No Israeli politician has meddled in partisan American politics more than Bibi Netanyahu (R-West Jerusalem), much to the detriment of US-Israel relations and the support of Israel's primary support base in America.

Now that his latest and most disruptive foray has backfired on him, he is in full panic mode.  His supporters are accusing the State Department of funding the opposition's campaign.  He knows that's not true, but that's never been an impediment.

It isn't odd that so many former top colleagues and aides have broken with him.  Dan Meridor, one of the princes of the Likud (sons of the party's founders) and a former minister of Justice among other posts, told Yediot Ahronot he won't vote for his old colleague.

"Bibi is the biggest phony in the world. He may talk sweet, especially in English, but if psychologists or other experts analyze his speeches it is clear they are just a hot air," said Meridor, now president of the Israeli Council on Foreign Relations.

Two former chiefs of staff in Bibi's office not only are voting against him but formed their own parties and are running slates against him, Avigdor Lieberman and Naftali Bennett.

Mordechai Tzipori, a former commander of the pre-state militia, the Irgun, and a former Likud minister, is another who turned against Bibi.  "I unequivocally say:  We mustn't vote for Netanyahu," he told Yediot.

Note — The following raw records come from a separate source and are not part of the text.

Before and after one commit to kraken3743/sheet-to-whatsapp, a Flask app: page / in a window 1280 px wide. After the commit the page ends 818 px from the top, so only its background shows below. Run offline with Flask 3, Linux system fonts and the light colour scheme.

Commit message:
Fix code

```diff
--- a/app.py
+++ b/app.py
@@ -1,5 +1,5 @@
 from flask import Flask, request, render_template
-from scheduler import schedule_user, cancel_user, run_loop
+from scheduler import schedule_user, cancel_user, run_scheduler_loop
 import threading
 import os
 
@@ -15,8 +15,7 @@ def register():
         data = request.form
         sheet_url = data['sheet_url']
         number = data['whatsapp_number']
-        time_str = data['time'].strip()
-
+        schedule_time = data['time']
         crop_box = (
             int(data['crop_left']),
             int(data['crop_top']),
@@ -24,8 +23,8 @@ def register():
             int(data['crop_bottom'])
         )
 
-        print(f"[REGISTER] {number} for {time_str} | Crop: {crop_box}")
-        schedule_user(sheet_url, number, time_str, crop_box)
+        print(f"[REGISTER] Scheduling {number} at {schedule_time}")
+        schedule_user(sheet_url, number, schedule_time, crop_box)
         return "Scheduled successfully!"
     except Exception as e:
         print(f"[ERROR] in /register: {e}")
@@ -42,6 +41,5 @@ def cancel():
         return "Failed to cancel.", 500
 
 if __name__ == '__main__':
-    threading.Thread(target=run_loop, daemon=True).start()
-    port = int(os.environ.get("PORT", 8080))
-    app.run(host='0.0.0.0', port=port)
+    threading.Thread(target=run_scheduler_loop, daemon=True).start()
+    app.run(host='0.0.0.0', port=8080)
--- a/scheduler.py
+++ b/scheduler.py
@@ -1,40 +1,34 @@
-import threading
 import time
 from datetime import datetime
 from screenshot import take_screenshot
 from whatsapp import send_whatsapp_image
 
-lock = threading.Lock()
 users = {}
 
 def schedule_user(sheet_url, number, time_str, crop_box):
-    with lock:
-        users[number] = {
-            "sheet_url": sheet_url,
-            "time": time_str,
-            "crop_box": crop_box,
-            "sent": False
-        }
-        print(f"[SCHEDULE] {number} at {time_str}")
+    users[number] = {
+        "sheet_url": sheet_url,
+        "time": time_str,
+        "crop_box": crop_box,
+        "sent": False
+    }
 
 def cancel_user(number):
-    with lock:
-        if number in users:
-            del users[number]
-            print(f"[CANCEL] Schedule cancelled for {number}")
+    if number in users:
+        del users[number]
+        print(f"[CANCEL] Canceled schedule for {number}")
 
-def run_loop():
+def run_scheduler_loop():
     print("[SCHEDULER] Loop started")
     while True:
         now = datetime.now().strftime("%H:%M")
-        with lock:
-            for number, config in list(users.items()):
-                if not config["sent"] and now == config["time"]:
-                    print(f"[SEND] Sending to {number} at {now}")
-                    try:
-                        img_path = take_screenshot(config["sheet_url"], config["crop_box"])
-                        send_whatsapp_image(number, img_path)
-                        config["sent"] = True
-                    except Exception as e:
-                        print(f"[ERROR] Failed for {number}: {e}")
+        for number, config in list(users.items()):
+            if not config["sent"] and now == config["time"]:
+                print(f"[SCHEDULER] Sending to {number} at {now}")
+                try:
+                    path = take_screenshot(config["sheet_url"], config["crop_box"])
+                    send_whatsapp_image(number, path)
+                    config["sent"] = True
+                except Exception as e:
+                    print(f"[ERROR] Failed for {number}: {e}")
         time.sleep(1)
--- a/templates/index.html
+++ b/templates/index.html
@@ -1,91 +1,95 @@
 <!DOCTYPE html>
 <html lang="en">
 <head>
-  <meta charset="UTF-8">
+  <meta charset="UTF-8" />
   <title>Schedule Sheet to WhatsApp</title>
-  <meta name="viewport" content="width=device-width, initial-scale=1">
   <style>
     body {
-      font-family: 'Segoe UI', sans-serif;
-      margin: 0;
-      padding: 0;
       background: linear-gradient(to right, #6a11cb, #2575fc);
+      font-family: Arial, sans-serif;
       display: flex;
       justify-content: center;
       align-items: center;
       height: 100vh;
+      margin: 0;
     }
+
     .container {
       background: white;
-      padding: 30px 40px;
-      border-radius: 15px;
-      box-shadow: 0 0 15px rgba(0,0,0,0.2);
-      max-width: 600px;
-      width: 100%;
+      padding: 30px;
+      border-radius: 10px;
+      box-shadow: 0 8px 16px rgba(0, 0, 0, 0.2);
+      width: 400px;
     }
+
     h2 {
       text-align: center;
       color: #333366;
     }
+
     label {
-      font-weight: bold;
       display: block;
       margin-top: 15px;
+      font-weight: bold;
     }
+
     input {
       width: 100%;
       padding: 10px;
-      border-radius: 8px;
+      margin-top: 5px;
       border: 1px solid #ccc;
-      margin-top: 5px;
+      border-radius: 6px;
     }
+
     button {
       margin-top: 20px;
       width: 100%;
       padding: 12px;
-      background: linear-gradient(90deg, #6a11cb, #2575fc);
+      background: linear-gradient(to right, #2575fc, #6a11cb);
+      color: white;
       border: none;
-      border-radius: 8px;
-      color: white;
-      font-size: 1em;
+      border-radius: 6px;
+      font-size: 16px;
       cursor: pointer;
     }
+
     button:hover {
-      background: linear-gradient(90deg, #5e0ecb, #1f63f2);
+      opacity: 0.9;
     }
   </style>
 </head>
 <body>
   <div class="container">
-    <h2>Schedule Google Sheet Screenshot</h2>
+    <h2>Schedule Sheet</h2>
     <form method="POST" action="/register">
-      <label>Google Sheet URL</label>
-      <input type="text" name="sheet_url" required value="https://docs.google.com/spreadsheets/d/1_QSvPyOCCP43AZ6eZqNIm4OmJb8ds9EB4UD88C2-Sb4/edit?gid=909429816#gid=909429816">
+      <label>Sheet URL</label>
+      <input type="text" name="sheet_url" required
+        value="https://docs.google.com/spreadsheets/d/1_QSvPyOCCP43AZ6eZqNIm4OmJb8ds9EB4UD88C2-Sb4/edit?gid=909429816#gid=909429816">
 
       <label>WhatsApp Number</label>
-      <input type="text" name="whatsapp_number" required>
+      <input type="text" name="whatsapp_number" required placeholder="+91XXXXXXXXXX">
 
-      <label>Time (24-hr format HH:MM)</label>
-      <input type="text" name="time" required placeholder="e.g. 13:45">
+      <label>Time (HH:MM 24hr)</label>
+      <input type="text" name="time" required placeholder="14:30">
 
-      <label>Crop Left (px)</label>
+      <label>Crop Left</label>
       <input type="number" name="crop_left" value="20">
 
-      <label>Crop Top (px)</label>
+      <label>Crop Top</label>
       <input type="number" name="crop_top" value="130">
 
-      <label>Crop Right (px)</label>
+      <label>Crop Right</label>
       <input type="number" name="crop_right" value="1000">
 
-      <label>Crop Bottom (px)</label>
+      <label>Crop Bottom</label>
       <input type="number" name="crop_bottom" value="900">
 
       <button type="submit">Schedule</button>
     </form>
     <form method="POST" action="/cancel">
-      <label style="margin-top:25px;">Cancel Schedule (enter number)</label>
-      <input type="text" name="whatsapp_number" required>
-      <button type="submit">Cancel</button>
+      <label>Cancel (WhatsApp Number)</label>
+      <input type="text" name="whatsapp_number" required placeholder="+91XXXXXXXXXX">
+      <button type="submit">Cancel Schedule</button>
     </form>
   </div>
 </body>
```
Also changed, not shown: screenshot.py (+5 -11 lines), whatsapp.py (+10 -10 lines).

Bibi did pick up the endorsements of TV action star Chuck Norris and actor Jon Voight , who said Barack Obama does not love Israel, as he does.

Fox News reported Senate Republicans are threatening a formal investigation into allegations that the Obama administration is funding anti-Netanyahu campaigns through OneVoice, a group supporting the two-state solution. The State Department rejected the charges, saying it halted all funding when Netanyahu called new elections last fall, according to the Jerusalem Post.

No Israeli politician has ever collected more in political contributions from American business people than Netanyahu, reported Haaretz. And yet no one complains louder that foreign money is flowing into his opponents. 

"There is a huge international effort, with major money, that is partnering up with leftist organizations here and also with media figures in order to bring down the Likud government that I head," Netanyahu told Channel 2 television.  

 “Foreign governments, specifically Scandinavians, are part of a worldwide campaign to topple me," he said in a Kol Yisrael radio interview.

This is the same guy who got his Republican friends to give him a platform before the US Congress to deliver a campaign speech attacking the President of the United States two weeks ago. Video clips of the event showed up extensively in Netanyahu's campaign ads.

In the House gallery for that speech was Netanyahu's wealthiest backer in two countries, casino billionaire Sheldon Adelson.  He owns the largest paper in the Jewish state, Israel Hayom, which daily gives Bibi its full-throated backing and echoes his thinking.

As Netanyahu's party drops in the polls and his outlook for Tuesday's election is increasingly bleak, paranoia and panic have set in as he points fingers of blame in all directions but the one where many of his Likud colleagues say the real fault lies. 

But don't count him out yet.  Remember the words of the great philosopher, Yogi Berra: it ain't over til it's over.

About the Author
Douglas M. Bloomfield is a syndicated columnist, Washington lobbyist and consultant. He spent nine years as the legislative director and chief lobbyist for AIPAC.